Airline bosses on both sides of the Atlantic are lashing out at Boeing over a number of recent safety and production issues — loose bolts, a discarded wrench found under the floorboards, delayed shipments — as the crisis over the aircraft maker’s 737 Max 9 shows little sign of ending soon.

The ordeal is taking a toll. Boeing’s stock has fallen nearly 15 percent since Jan. 5, when a door plug flew off a Max 9 during an Alaska Airlines flight shortly after takeoff.

The Federal Aviation Administration grounded some Max 9 jets until they were inspected and said it would investigate whether Boeing failed to ensure that the plane was safe. (Here’s an explanation from The New York Times about how the door panel may have flown off that Alaska plane.)

Dave Calhoun, who became Boeing’s chief executive to right the company after fatal Max crashes in 2018 and 2019, is set to meet on Wednesday with senators, including Maria Cantwell, a Washington Democrat and chair of the Commerce Committee. Ms. Cantwell said last week that she planned to hold hearings on the Max 9 groundings.

Boeing’s customers have been vocal about their frustrations. “I am angry,” Ben Minicucci, the chief executive of Alaska Airlines, told NBC News on Tuesday after finding “many” loose bolts in its Max 9 checks. “My demand on Boeing is what are they going to do to improve their quality programs in-house.”

Scott Kirby, United Airlines’ chief executive, told CNBC on Tuesday that “the Max 9 grounding is probably the straw that broke the camel’s back for us.” He said the company was not sure whether it would get the Max 10 planes — a new airliner that has yet to be certified — that it had ordered any time soon. “We’re going to at least build a plan that doesn’t have the Max 10 in it,” Mr. Kirby said.

Airline bosses hope the tough comments will force Boeing to improve quality control and engineering. But they do not want to stoke panic about plane safety amid a sharp rebound in travel bookings over the past year. And there are not many alternatives to Boeing or its chief rival, Airbus.

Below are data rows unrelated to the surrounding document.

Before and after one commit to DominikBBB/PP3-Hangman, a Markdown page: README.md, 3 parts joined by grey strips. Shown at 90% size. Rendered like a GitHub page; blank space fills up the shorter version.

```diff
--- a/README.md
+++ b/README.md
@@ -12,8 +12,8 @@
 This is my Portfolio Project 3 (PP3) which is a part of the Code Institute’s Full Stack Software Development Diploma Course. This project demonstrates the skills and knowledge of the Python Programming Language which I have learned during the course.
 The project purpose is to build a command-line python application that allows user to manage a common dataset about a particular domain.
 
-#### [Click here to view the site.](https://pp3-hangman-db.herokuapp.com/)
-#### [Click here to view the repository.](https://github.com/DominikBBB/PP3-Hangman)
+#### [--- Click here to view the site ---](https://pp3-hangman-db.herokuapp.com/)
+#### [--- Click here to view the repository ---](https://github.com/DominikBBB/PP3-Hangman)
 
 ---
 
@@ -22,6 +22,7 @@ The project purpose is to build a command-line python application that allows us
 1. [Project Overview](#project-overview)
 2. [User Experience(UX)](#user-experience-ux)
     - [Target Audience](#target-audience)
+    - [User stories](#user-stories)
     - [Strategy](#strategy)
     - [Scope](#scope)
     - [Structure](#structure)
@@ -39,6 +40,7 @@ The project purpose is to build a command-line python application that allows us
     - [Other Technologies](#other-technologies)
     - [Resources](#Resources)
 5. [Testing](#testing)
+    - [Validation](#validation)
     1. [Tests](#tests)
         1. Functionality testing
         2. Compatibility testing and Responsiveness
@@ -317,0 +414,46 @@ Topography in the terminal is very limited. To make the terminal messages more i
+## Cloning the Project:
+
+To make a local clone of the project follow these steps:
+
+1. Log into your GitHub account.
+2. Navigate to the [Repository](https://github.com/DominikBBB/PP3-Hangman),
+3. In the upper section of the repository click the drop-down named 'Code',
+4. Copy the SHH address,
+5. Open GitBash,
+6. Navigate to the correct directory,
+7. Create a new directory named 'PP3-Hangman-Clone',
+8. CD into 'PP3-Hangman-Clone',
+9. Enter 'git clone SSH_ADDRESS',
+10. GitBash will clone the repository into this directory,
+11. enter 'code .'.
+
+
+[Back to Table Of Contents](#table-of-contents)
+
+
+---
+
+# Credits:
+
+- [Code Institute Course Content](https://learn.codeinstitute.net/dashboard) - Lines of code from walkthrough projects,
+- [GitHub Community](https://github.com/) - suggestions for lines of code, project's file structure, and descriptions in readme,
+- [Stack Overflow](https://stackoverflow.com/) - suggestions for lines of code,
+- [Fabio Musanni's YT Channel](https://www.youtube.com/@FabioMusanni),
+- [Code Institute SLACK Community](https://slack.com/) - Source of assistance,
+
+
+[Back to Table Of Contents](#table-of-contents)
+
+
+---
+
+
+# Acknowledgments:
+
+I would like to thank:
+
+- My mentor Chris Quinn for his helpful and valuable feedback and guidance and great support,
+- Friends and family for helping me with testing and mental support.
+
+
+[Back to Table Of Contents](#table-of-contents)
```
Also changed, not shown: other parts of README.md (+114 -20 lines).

Boeing’s woes will have a lasting impact. Mike Leskinen, United’s chief financial officer, told analysts that the groundings would dent growth in the “coming years.” Michael O’Leary, the chief executive of Ryanair, a low-cost European airline that is one of Boeing’s biggest customers, also has doubts that the Max 10 will be delivered soon.